Needless to say, he’s got nothing of the sort. However, due to “the worst televisual drought in history”, Channel 4 is resurrecting his cancelled “meisterwork” for our pleasure- intercut with interviews with the important actors such as Dean Learner (Richard Ayaode), Garth’s publisher/ pimp/ businessman and Todd Rivers (Matt Berry), an improbably voiced Lothario who hasn’t worked since Darkplace. No sign of Madeleine Wool (Alice Lowe) as she disappeared under mysterious circumstances.
Each episode (there are only 6 which is a great shame) is an almost pitch-perfect pisstake of the kind of low-rent horror/ sci-fi television that we put out in the 80’s. Darkplace is set in a Romford hospital that straddles the gates of hell, and it’s up to the Doctors (Dagless (Merenghi), Sanchez (Rivers), Asher (Wool) and Thornton Reed (Learner)) to save the day. They also intercut the episode with interviews with the cast, to varying degrees of hilarity. Of particular note is Learner admitting that they didn’t have enough material for half an hour, so everything that doesn’t contain dialogue is “fair game” for slo-mo.
The production on the actual Darkplace episodes themselves is stunning. From the fake distortion on the dreadful synth-driven Carpenter rip off theme (based on a melody once whistled by Garth Merenghi), to the inability of the actors to actually act, 9th rate special effects, hideous editing, and downright silly and dubious concepts, this is an absolute treat for anyone that is aware of the kind of DTV schlock that I tend to wade through in the vault.
More than that, though, it’s actually funny in its own right. Two episodes leap to mind. The first is Hell Hath No Fury, where Asher develops telekinetic powers in a flagrant Carrie rip off. This episode is absolutely overburdened with misogynistic jokes, and Garth ruefully observes that you couldn’t get away with that kind of thing nowadays. The second, and probably the best episode, is The Scotch Mist, where in a nod to The Fog, an evil “mist” rolls in hiding supernatural stereotype Scotsmen seeking vengeance on Dagless for saying some disparaging remarks while in Scotland. Even Garth acknowledges that they may have gone too far with this one, but we’ve come a long way and if an Englishman and a Scot meet up now there’s “only 50% chance of a stabbing”. The lengths the cast go in the interviews to try to explain that it isn’t racist, instead being about tolerance, despite all appearances to the contrary, is absolutely hilarious.
Darkplace is gold. If you haven’t seen it, dig it out, because I promise you will howl with laughter. How can you not when a series contains lines such as “My bonce having been knocked, I fell into a strange fantastical dream, rich in imaginative imagery. I found myself alone in a primitive land where phantasm, spelt with PH not an F, abounded. I turned one way. Then the other. Then back. Then forward. Then I saw myself as a monkey.” Or ” I ran the only way I knew how.
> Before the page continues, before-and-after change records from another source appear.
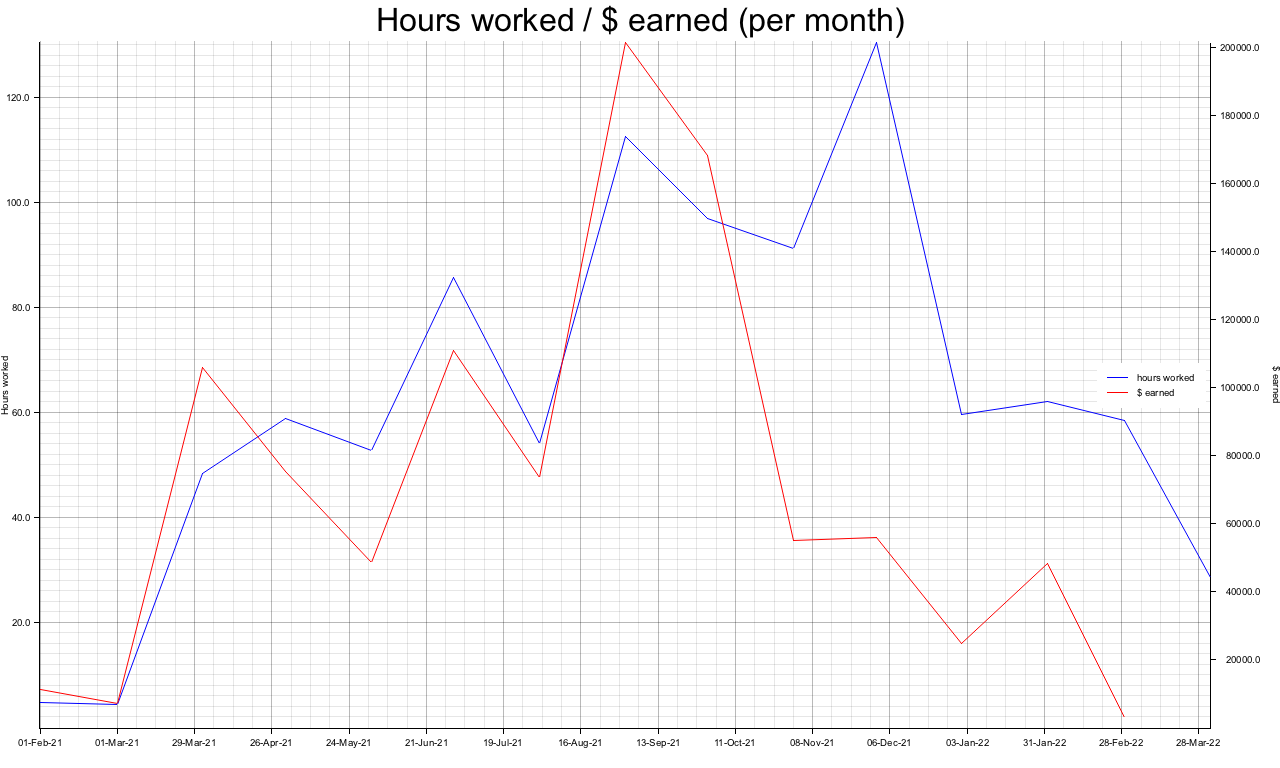
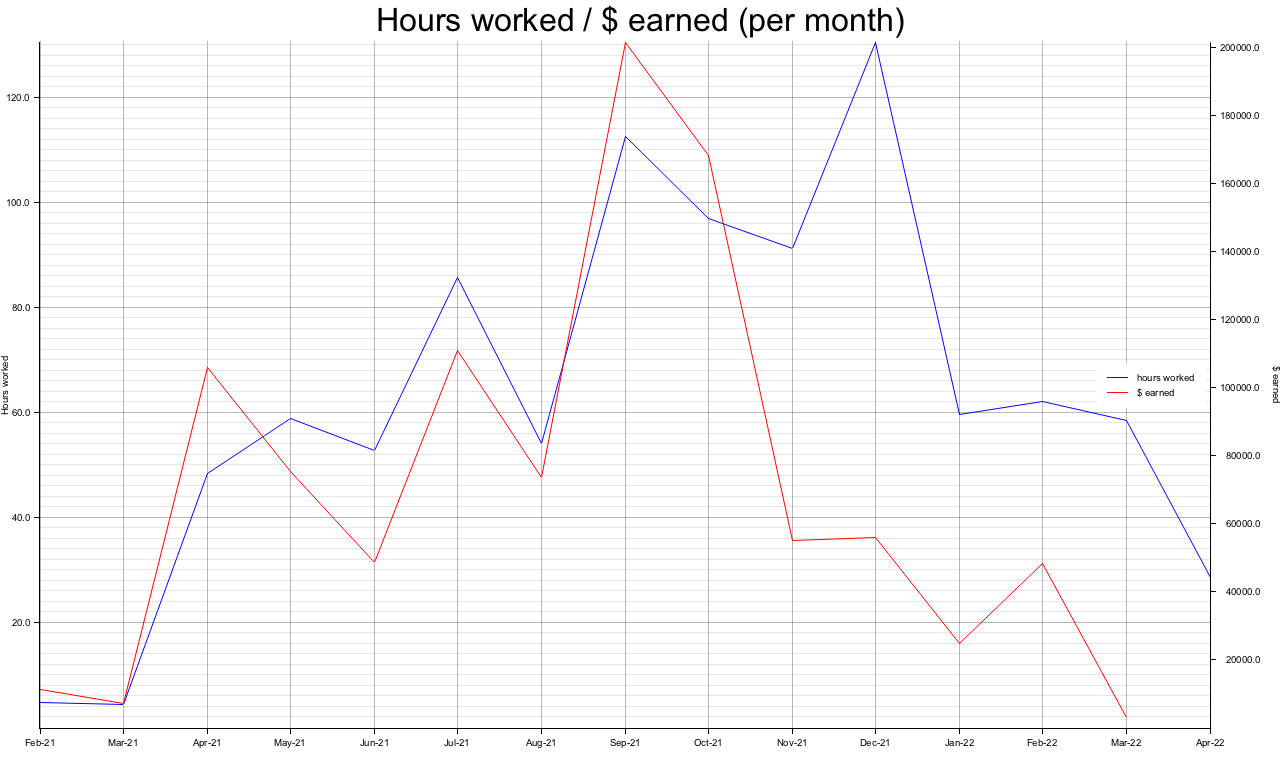
make date-axis' ticks equal

diff --git a/src/main.rs b/src/main.rs
@@ -164,8 +164,8 @@ fn create_dual_plot(hours_worked: Vec<(Date<Utc>, f64)>, awards_earned: Vec<(Dat
         BitMapBackend::new("plots/work_awards_dual.png", (1280, 768)).into_drawing_area();
     root_area.fill(&WHITE).unwrap();
 
-    let min_date = *hours_worked.iter().map(|(date, _)| date).min().unwrap();
-    let max_date = *hours_worked.iter().map(|(date, _)| date).max().unwrap();
+    let min_date = 0;
+    let max_date = hours_worked.len() - 1;
     // does not work, cannot sort f64s ...
     // let max_val = *hours_worked.iter().map(|(_, minutes)| minutes).max().unwrap();
     let max_hours = hours_worked
@@ -189,7 +189,7 @@ fn create_dual_plot(hours_worked: Vec<(Date<Utc>, f64)>, awards_earned: Vec<(Dat
     ctx.configure_mesh()
         .x_labels(hours_worked.len())
         // We can also change the format of the label text
-        .x_label_formatter(&|d| d.format("%d-%b-%y").to_string())
+        .x_label_formatter(&|d| hours_worked[*d].0.format("%b-%y").to_string())
         .y_desc("Hours worked")
         .draw()
         .unwrap();
@@ -199,15 +199,27 @@ fn create_dual_plot(hours_worked: Vec<(Date<Utc>, f64)>, awards_earned: Vec<(Dat
         .draw()
         .unwrap();
 
-    ctx.draw_series(LineSeries::new(hours_worked, &BLUE))
-        .unwrap()
-        .label("hours worked")
-        .legend(|(x, y)| PathElement::new(vec![(x, y), (x + 20, y)], &BLUE));
+    ctx.draw_series(LineSeries::new(
+        hours_worked
+            .iter()
+            .enumerate()
+            .map(|(index, &(_x, y))| (index, y)),
+        &BLUE,
+    ))
+    .unwrap()
+    .label("hours worked")
+    .legend(|(x, y)| PathElement::new(vec![(x, y), (x + 20, y)], &BLUE));
 
-    ctx.draw_secondary_series(LineSeries::new(awards_earned, &RED))
-        .unwrap()
-        .label("$ earned")
-        .legend(|(x, y)| PathElement::new(vec![(x, y), (x + 20, y)], &RED));
+    ctx.draw_secondary_series(LineSeries::new(
+        awards_earned
+            .iter()
+            .enumerate()
+            .map(|(index, &(_x, y))| (index, y)),
+        &RED,
+    ))
+    .unwrap()
+    .label("$ earned")
+    .legend(|(x, y)| PathElement::new(vec![(x, y), (x + 20, y)], &RED));
 
     ctx.configure_series_labels()
         .background_style(&RGBColor(255, 255, 255))
@@ -215,16 +227,23 @@ fn create_dual_plot(hours_worked: Vec<(Date<Utc>, f64)>, awards_earned: Vec<(Dat
         .unwrap();
 }
 
-fn create_hourly_rate_plot(hours_worked: Vec<(Date<Utc>, f64)>, awards_earned: Vec<(Date<Utc>, f64)>) {
-    let hourly_rate:Vec<(Date<Utc>, f64)> = hours_worked.into_iter().zip(awards_earned.iter()).map(|((date, hours), (_date, awards))| (date, awards / hours)).collect();
+fn create_hourly_rate_plot(
+    hours_worked: Vec<(Date<Utc>, f64)>,
+    awards_earned: Vec<(Date<Utc>, f64)>,
+) {
+    let hourly_rate: Vec<(Date<Utc>, f64)> = hours_worked
+        .iter()
+        .zip(awards_earned.iter())
+        .map(|(&(date, hours), &(_date, awards))| (date, awards / hours))
+        .collect();
     println!("{:?}", hourly_rate);
-    let root_area =
-        BitMapBackend::new("plots/hourly_rate.png", (1280, 768)).into_drawing_area();
+    let root_area = BitMapBackend::new("plots/hourly_rate.png", (1280, 768)).into_drawing_area();
     root_area.fill(&WHITE).unwrap();
 
-    let min_date = *hourly_rate.iter().map(|(date, _)| date).min().unwrap();
-    let max_date = *hourly_rate.iter().map(|(date, _)| date).max().unwrap();
-    let max_hours = hourly_rate.iter()
+    let min_date = 0;
+    let max_date = hourly_rate.len() - 1;
+    let max_hours = hourly_rate
+        .iter()
         .map(|(_, val)| *val)
         .fold(f64::NEG_INFINITY, f64::max);
 
@@ -237,16 +256,22 @@ fn create_hourly_rate_plot(hours_worked: Vec<(Date<Utc>, f64)>, awards_earned: V
         .unwrap();
 
     ctx.configure_mesh()
-        .x_labels(hourly_rate.len())
+        .x_labels(hours_worked.len())
         // We can also change the format of the label text
-        .x_label_formatter(&|d| d.format("%d-%b-%y").to_string())
+        .x_label_formatter(&|d| hours_worked[*d].0.format("%b-%y").to_string())
         .y_desc("Hourly rate $/h")
         .draw()
         .unwrap();
 
-    ctx.draw_series(LineSeries::new(hourly_rate, &BLUE))
-        .unwrap()
-        .label("hourly rate $/h");
+    ctx.draw_series(LineSeries::new(
+        hourly_rate
+            .iter()
+            .enumerate()
+            .map(|(index, &(_x, y))| (index, y)),
+        &BLUE,
+    ))
+    .unwrap()
+    .label("hourly rate $/h");
 }
 
 fn main() {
By placing one leg in front of the other in quick succession.” Or even “An eternal story of love and loss, set against the backdrop of an abortive alien invasion. Though you don’t actually find out it’s abortive till the end of the show. It’s my Romeo and Juliet, but less whiny.”
Anyway, where else are you going to see a shoddy looking half boy half grasshopper attempt to play badminton with a grown adult who’s taking it far too seriously?
That’s it for this installment, but I’ll be back with more soon.
Check out all the episodes of Garth Merenghi’s Darkplace embedded below:
Once Upon a Beginning:
Hell Hath Fury:
Skipper the Eyechild:
The Apes of Wrath:
The Scotch Mist:
The Creeping Moss from the Shores of Shuggoth:
Darkplace: Horrificata Illuminata: (from the DVD extras)